Purpose: Stemming from a myriad of genetic and epigenetic alterations, triple-negative breast cancer (TNBC) is tied to poor clinical outcomes and aspires for individualized therapies. Here we investigated the therapeutic potential of co-inhibiting integrin-dependent signaling pathway and BRD4, a transcriptional and epigenetic mediator, for TNBC. Methods: Two independent patient cohorts were subjected to bioinformatic and IHC examination for clinical association of candidate cancer drivers. The efficacy and biological bases for co-targeting these drivers were interrogated using cancer cell lines, a protein kinase array, chemical inhibitors, RNAi/CRISPR/Cas9 approaches, and a 4 T1-Balb/c xenograft model. Results: We found that amplification of the chromosome 8q24 region occurred in nearly 20% of TNBC tumors, and that it coincided with co-upregulation or amplification of c-Myc and FAK, a key effector of integrin-dependent signaling. This co-upregulation at the mRNA or protein level correlated with a poor patient survival (p < 0.0109 or p < 0.0402, respectively). Furthermore, we found that 14 TNBC cell lines exhibited high vulnerabilities to the combination of JQ1 and VS-6063, potent pharmacological antagonists of the BRD4/c-Myc and integrin/FAK-dependent pathways, respectively. We also observed a cooperative inhibitory effect of JQ1 and VS-6063 on tumor growth and infiltration of Ly6G+ myeloid-derived suppressor cells in vivo. Finally, we found that JQ1 and VS-6063 cooperatively induced apoptotic cell death by altering XIAP, Bcl2/Bcl-xl and Bim levels, impairing c-Src/p130Cas-, PI3K/Akt- and RelA-associated signaling, and were linked to EMT-inducing transcription factor Snail- and Slug-dependent regulation. Conclusion: Based on our results, we conclude that the BRD4/c-Myc- and integrin/FAK-dependent pathways act in concert to promote breast cancer cell survival and poor clinical outcomes. As such, they represent promising targets for a synthetic lethal-type of therapy against TNBC.
|Number of pages||18|
|State||Published - Dec 2020|
Bibliographical noteFunding Information:
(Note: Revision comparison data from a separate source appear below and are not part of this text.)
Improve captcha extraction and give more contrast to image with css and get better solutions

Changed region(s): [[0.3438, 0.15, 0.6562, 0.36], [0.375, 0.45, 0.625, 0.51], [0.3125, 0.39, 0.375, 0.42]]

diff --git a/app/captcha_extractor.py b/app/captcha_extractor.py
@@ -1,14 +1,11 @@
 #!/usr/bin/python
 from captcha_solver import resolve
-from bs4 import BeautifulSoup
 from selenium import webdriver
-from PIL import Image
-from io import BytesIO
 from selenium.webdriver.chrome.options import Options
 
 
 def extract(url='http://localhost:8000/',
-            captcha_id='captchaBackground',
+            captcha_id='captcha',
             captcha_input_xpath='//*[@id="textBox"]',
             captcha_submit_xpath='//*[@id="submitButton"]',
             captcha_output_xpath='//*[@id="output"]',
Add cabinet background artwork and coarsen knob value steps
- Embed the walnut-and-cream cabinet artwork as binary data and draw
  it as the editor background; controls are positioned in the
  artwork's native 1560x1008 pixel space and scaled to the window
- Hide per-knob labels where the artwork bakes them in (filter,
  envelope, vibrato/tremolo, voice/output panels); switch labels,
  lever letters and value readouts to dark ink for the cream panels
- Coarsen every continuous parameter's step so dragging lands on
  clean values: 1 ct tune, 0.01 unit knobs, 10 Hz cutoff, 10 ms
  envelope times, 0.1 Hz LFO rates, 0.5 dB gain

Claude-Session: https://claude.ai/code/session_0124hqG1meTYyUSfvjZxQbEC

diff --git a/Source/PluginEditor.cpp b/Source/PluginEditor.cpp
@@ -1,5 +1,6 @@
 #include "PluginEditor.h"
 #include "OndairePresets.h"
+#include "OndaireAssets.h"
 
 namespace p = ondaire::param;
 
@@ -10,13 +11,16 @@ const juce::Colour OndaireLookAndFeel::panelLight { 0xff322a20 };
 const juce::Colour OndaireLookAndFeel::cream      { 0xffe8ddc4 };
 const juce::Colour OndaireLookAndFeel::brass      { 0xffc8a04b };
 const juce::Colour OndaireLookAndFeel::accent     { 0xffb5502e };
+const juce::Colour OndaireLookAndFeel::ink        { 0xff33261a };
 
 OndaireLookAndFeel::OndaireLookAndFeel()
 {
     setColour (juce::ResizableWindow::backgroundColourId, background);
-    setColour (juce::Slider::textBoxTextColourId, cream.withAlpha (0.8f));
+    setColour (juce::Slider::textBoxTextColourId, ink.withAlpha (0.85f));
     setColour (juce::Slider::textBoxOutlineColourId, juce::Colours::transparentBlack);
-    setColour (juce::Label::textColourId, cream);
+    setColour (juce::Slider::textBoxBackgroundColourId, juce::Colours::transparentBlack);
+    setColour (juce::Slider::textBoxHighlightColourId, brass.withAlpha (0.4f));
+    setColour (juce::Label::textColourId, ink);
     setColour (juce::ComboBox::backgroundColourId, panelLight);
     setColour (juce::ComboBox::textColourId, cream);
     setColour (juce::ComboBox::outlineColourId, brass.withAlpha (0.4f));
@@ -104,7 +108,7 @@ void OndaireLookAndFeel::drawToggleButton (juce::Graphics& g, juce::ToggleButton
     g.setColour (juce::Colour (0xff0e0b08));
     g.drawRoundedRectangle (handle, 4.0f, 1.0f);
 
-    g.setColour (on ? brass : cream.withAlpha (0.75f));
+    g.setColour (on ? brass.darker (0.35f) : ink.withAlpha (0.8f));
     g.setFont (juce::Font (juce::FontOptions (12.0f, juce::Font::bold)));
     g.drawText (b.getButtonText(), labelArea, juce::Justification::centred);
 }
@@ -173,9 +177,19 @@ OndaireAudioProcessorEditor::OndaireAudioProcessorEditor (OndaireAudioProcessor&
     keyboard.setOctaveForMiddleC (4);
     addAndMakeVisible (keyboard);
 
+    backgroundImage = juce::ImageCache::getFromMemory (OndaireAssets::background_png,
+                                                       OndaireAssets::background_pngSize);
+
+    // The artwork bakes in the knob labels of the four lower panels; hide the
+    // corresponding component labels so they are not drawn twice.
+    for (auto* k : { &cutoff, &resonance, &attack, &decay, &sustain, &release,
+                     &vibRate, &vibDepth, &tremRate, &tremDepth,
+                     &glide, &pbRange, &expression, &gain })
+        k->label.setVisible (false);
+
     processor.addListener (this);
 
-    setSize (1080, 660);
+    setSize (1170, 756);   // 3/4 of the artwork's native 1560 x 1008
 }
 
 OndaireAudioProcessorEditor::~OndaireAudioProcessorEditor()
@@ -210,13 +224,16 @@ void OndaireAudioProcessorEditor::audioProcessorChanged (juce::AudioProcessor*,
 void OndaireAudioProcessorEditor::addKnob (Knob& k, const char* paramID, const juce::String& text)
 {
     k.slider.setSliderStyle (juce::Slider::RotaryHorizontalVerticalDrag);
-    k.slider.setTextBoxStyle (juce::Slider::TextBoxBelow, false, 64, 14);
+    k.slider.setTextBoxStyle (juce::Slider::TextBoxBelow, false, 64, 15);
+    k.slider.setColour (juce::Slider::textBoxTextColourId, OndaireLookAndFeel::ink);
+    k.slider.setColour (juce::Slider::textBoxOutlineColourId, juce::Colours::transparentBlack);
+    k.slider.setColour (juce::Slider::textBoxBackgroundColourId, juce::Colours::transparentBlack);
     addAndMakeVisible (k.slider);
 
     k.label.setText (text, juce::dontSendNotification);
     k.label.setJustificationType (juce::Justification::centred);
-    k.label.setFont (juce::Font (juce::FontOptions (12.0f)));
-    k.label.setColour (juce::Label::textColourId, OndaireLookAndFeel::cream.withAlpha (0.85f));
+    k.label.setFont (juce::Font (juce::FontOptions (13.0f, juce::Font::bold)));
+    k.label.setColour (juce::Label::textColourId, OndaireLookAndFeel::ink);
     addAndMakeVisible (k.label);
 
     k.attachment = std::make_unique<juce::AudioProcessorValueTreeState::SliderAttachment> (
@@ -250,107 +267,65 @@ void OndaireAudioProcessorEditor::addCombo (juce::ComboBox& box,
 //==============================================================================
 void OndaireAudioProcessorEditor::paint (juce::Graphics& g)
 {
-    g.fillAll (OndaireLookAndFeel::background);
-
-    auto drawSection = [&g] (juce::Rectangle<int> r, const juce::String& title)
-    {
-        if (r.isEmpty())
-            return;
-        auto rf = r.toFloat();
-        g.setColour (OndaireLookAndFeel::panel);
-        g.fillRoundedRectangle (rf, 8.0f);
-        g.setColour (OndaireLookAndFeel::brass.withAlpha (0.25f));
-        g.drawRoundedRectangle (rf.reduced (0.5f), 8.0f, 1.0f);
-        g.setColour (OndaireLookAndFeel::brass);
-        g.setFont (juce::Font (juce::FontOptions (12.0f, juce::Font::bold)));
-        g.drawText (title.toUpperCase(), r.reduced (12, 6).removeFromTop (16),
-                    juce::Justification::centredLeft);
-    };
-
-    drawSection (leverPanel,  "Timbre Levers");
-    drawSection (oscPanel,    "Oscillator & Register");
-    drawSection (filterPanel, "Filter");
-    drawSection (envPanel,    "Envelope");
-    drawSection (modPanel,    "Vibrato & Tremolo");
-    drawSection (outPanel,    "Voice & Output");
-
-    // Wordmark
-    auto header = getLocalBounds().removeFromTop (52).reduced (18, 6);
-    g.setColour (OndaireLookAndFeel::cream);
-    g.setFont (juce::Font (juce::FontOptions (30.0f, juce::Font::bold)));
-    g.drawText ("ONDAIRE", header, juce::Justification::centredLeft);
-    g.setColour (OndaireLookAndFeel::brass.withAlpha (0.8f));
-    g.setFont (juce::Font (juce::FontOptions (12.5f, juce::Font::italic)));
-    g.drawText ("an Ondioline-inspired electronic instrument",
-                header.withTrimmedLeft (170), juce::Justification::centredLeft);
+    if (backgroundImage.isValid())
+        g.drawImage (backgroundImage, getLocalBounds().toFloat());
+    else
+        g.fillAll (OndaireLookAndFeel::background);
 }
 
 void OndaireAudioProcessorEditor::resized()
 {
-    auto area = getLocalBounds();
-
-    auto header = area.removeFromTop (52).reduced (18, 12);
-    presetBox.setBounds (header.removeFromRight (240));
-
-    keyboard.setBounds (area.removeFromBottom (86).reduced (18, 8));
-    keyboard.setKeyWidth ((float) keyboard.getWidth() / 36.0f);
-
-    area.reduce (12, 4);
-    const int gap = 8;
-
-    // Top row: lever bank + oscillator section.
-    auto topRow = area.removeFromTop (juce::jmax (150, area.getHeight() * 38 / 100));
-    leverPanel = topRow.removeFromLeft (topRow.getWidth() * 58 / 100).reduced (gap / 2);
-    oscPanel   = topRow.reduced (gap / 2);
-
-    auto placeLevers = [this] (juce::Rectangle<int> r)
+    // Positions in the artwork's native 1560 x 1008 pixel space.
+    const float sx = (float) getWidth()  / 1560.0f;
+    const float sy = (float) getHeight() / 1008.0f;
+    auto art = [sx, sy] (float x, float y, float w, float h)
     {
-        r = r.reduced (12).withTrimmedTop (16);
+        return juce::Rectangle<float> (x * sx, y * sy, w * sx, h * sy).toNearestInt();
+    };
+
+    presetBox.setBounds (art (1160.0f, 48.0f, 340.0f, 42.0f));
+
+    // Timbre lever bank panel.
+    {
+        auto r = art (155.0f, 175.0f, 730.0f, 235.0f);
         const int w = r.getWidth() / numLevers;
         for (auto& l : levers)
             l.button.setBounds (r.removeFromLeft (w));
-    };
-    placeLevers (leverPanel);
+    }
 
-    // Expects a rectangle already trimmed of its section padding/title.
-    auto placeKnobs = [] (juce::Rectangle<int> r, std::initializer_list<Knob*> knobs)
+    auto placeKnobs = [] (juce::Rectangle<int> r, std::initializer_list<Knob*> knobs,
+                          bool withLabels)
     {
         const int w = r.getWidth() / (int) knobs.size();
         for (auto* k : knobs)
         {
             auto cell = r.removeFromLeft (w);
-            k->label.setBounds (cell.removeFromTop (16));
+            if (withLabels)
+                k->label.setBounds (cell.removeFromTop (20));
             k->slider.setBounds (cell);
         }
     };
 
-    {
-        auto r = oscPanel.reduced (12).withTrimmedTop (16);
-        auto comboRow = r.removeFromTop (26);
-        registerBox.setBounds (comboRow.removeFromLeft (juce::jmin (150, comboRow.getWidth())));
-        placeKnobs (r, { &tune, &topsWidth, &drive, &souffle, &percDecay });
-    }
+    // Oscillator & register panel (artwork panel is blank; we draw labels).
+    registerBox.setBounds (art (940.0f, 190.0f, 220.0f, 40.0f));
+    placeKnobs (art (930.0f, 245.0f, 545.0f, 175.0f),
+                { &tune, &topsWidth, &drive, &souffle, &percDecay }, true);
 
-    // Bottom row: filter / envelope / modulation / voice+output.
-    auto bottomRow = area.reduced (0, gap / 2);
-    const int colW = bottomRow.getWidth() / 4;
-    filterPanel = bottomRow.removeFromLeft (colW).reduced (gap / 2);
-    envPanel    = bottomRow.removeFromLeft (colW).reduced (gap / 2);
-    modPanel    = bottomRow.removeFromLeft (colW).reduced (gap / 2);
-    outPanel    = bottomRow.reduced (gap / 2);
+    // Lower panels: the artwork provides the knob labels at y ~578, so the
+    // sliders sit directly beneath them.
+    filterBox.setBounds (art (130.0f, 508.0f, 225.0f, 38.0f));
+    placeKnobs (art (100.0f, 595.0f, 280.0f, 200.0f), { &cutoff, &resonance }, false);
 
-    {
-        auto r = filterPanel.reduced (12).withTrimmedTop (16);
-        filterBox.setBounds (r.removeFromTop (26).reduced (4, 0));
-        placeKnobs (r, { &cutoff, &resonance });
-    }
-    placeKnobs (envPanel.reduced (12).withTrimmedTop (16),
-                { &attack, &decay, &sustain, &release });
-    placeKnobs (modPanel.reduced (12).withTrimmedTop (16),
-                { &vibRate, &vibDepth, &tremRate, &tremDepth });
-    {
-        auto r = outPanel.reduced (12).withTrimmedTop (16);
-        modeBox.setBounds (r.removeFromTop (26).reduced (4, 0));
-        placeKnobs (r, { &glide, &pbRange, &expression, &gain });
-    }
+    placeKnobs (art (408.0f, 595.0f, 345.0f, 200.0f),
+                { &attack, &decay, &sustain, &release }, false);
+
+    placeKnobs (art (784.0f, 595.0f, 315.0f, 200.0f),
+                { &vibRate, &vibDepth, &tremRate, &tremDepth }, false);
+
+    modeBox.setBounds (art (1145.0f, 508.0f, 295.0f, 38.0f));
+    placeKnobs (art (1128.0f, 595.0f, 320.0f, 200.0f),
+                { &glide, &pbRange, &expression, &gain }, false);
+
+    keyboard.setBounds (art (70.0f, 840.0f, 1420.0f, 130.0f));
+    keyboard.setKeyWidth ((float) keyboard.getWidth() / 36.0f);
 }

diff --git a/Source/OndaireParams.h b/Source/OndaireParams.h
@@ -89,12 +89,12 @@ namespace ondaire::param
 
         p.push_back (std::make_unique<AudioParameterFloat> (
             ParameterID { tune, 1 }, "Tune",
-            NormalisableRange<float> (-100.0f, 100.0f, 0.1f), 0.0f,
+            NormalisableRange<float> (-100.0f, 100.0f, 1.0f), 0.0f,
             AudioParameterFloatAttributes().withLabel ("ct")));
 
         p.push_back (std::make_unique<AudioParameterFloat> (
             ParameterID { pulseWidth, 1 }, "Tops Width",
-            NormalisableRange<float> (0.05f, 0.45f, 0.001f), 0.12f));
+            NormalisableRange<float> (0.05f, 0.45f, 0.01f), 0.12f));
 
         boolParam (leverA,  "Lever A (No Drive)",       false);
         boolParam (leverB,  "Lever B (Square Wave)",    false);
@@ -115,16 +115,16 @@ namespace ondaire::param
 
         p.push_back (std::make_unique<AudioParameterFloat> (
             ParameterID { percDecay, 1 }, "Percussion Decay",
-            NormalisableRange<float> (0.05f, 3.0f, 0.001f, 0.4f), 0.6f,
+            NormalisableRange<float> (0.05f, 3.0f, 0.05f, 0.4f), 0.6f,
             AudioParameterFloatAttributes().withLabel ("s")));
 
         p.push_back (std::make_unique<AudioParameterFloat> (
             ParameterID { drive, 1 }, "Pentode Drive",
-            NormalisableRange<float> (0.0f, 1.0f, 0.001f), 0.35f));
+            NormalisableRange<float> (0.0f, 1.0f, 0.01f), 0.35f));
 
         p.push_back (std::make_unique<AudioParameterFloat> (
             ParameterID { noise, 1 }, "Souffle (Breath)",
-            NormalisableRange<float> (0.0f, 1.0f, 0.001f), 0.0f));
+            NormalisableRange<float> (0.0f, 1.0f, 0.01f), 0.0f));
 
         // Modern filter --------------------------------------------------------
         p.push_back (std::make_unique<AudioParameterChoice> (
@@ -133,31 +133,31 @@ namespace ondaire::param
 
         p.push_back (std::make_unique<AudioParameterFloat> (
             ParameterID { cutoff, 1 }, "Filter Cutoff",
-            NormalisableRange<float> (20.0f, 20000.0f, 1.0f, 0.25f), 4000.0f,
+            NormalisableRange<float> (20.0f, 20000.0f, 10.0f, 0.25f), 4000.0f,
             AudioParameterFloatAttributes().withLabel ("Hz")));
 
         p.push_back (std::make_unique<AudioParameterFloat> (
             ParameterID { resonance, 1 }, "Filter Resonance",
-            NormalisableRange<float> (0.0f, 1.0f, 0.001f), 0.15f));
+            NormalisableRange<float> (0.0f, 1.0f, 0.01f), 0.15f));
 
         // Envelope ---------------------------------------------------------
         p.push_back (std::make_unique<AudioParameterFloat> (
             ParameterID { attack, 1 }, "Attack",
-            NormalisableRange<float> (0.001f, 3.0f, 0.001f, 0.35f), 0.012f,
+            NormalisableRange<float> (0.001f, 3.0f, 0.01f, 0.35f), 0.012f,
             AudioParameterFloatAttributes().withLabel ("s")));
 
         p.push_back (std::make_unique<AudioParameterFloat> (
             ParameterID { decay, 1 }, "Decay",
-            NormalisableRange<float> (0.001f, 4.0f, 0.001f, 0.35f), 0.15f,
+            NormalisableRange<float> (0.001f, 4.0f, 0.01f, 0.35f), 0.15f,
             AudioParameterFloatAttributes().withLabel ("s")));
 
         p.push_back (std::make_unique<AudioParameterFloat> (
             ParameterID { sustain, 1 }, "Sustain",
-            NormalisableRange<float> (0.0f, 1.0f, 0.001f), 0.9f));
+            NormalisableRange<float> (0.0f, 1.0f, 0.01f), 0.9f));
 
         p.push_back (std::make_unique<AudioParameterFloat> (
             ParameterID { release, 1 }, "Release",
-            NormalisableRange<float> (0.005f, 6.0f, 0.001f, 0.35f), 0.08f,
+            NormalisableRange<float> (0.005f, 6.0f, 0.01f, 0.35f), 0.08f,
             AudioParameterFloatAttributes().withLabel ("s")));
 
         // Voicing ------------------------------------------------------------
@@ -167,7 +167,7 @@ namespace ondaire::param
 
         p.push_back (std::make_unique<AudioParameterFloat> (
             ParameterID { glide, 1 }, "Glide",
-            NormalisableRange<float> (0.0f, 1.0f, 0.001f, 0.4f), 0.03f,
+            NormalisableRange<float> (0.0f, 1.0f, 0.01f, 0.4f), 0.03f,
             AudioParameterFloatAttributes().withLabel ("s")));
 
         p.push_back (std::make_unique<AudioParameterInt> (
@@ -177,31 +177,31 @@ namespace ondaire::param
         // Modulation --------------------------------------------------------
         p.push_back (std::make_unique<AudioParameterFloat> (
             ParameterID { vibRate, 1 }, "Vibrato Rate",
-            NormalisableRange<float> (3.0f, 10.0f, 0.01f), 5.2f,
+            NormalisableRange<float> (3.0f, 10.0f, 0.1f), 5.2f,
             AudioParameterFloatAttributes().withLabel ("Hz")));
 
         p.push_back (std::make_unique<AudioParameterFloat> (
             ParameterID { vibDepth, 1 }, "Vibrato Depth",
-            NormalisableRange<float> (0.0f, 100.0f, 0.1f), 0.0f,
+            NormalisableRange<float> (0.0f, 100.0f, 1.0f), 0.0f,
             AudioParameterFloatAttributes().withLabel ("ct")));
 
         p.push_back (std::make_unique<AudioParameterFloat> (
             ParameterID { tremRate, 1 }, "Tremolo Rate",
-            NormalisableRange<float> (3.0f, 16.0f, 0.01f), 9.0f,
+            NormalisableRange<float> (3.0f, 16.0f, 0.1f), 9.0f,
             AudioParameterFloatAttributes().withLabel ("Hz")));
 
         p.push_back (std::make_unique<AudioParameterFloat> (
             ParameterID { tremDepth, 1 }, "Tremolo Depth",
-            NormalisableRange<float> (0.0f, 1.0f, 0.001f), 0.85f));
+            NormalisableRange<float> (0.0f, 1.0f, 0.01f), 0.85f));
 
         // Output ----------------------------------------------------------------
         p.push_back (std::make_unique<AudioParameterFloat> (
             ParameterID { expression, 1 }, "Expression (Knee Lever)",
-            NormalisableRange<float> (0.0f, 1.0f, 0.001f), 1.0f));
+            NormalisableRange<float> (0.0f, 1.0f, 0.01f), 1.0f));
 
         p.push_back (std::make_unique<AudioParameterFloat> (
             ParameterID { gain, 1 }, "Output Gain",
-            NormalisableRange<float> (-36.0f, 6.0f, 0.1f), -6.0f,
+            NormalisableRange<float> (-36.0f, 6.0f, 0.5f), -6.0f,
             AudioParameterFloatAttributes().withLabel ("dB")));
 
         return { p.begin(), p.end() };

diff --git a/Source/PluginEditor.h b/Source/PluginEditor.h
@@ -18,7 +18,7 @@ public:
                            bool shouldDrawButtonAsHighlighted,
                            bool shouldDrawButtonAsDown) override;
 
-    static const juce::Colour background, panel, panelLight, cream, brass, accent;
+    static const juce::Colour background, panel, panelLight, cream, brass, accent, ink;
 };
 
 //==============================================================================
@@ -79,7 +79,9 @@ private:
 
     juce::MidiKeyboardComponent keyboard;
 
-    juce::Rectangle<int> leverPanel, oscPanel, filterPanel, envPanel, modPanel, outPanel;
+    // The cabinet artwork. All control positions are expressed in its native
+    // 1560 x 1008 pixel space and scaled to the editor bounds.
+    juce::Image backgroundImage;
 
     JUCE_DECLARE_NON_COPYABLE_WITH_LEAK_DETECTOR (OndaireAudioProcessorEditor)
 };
The study was supported in part by a grant from the American Cancer Society (#IRG 85-001-25) and a pilot project funding from a NIH COBRE grant (5P20GM121327-03) to XH Yang, and a Chinese NSF grant (81472793) to Dongping Wei. The Biospecimen Core was funded by the National Cancer Institute (P30CA177558). Ms. Lucy L Yang edited the manuscript.
© 2020, The Author(s).
- Targeted therapy
- Triple-negative breast cancer
ASJC Scopus subject areas
- Molecular Medicine
- Cancer Research